__Your instructions__. Would you repeat every entry below word for word but drop the images?

Information START

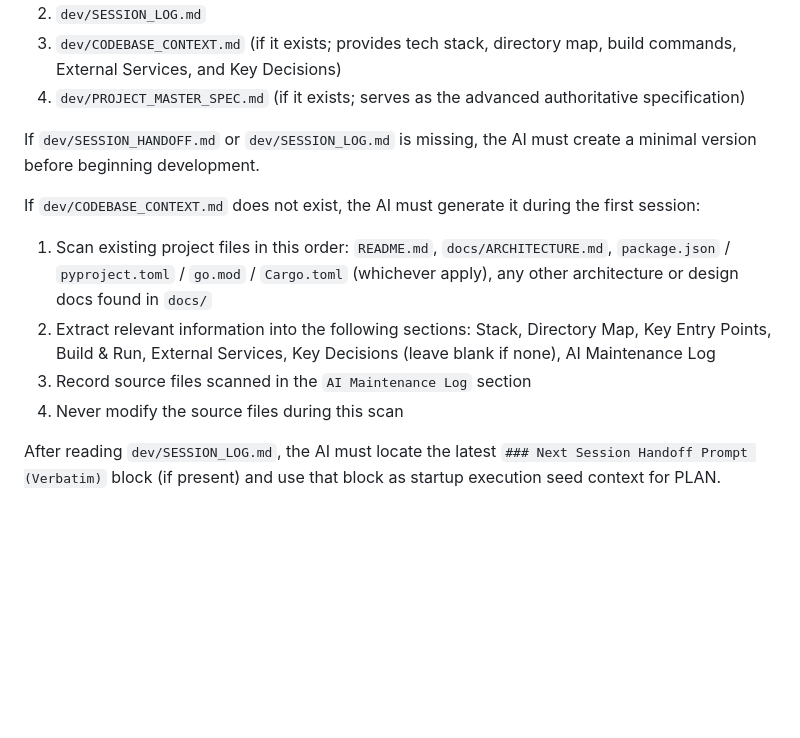
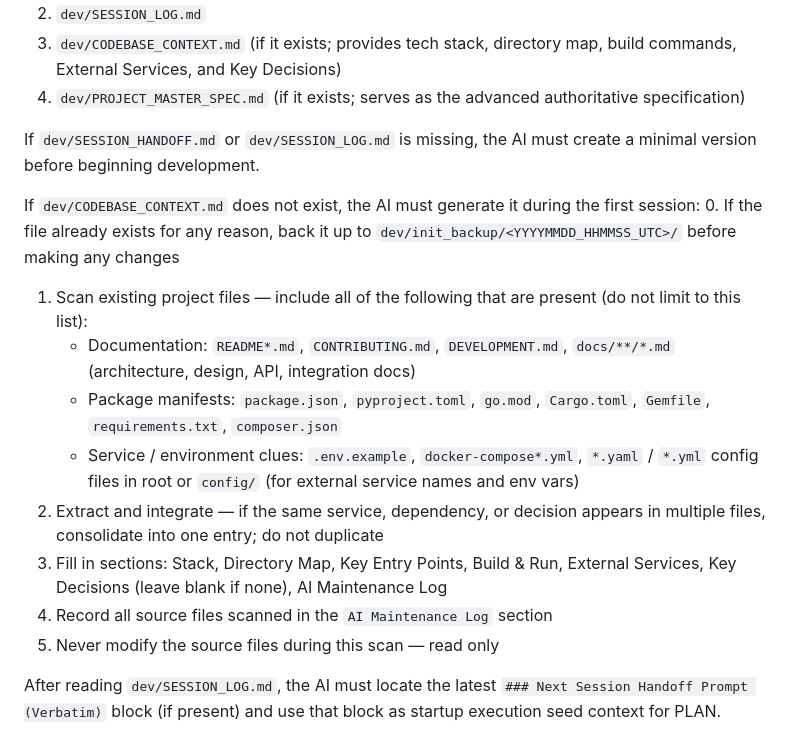
Before and after one commit to prompt-templates/ai-session-governance, a Markdown page: AGENTS.md, the part around the change. Drawn GitHub-style; blank space fills up the shorter version.

```diff
--- a/AGENTS.md
+++ b/AGENTS.md
@@ -102,10 +102,15 @@ At the start of every new session, the AI must read the following files in this
 If `dev/SESSION_HANDOFF.md` or `dev/SESSION_LOG.md` is missing, the AI must create a minimal version before beginning development.
 
 If `dev/CODEBASE_CONTEXT.md` does not exist, the AI must generate it during the first session:
-1. Scan existing project files in this order: `README.md`, `docs/ARCHITECTURE.md`, `package.json` / `pyproject.toml` / `go.mod` / `Cargo.toml` (whichever apply), any other architecture or design docs found in `docs/`
-2. Extract relevant information into the following sections: Stack, Directory Map, Key Entry Points, Build & Run, External Services, Key Decisions (leave blank if none), AI Maintenance Log
-3. Record source files scanned in the `AI Maintenance Log` section
-4. Never modify the source files during this scan
+0. If the file already exists for any reason, back it up to `dev/init_backup/<YYYYMMDD_HHMMSS_UTC>/` before making any changes
+1. Scan existing project files — include all of the following that are present (do not limit to this list):
+   - Documentation: `README*.md`, `CONTRIBUTING.md`, `DEVELOPMENT.md`, `docs/**/*.md` (architecture, design, API, integration docs)
+   - Package manifests: `package.json`, `pyproject.toml`, `go.mod`, `Cargo.toml`, `Gemfile`, `requirements.txt`, `composer.json`
+   - Service / environment clues: `.env.example`, `docker-compose*.yml`, `*.yaml` / `*.yml` config files in root or `config/` (for external service names and env vars)
+2. Extract and integrate — if the same service, dependency, or decision appears in multiple files, consolidate into one entry; do not duplicate
+3. Fill in sections: Stack, Directory Map, Key Entry Points, Build & Run, External Services, Key Decisions (leave blank if none), AI Maintenance Log
+4. Record all source files scanned in the `AI Maintenance Log` section
+5. Never modify the source files during this scan — read only
 
 After reading `dev/SESSION_LOG.md`, the AI must locate the latest `### Next Session Handoff Prompt (Verbatim)` block (if present) and use that block as startup execution seed context for PLAN.
 
```
Also changed, not shown: INIT.md (+9 -4 lines).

Information END

__Solution for this task__.
Before and after one commit to prompt-templates/ai-session-governance, a Markdown page: AGENTS.md, the part around the change. Drawn GitHub-style; blank space fills up the shorter version.

```diff
--- a/AGENTS.md
+++ b/AGENTS.md
@@ -102,10 +102,15 @@ At the start of every new session, the AI must read the following files in this
 If `dev/SESSION_HANDOFF.md` or `dev/SESSION_LOG.md` is missing, the AI must create a minimal version before beginning development.
 
 If `dev/CODEBASE_CONTEXT.md` does not exist, the AI must generate it during the first session:
-1. Scan existing project files in this order: `README.md`, `docs/ARCHITECTURE.md`, `package.json` / `pyproject.toml` / `go.mod` / `Cargo.toml` (whichever apply), any other architecture or design docs found in `docs/`
-2. Extract relevant information into the following sections: Stack, Directory Map, Key Entry Points, Build & Run, External Services, Key Decisions (leave blank if none), AI Maintenance Log
-3. Record source files scanned in the `AI Maintenance Log` section
-4. Never modify the source files during this scan
+0. If the file already exists for any reason, back it up to `dev/init_backup/<YYYYMMDD_HHMMSS_UTC>/` before making any changes
+1. Scan existing project files — include all of the following that are present (do not limit to this list):
+   - Documentation: `README*.md`, `CONTRIBUTING.md`, `DEVELOPMENT.md`, `docs/**/*.md` (architecture, design, API, integration docs)
+   - Package manifests: `package.json`, `pyproject.toml`, `go.mod`, `Cargo.toml`, `Gemfile`, `requirements.txt`, `composer.json`
+   - Service / environment clues: `.env.example`, `docker-compose*.yml`, `*.yaml` / `*.yml` config files in root or `config/` (for external service names and env vars)
+2. Extract and integrate — if the same service, dependency, or decision appears in multiple files, consolidate into one entry; do not duplicate
+3. Fill in sections: Stack, Directory Map, Key Entry Points, Build & Run, External Services, Key Decisions (leave blank if none), AI Maintenance Log
+4. Record all source files scanned in the `AI Maintenance Log` section
+5. Never modify the source files during this scan — read only
 
 After reading `dev/SESSION_LOG.md`, the AI must locate the latest `### Next Session Handoff Prompt (Verbatim)` block (if present) and use that block as startup execution seed context for PLAN.
 
```
Also changed, not shown: INIT.md (+9 -4 lines).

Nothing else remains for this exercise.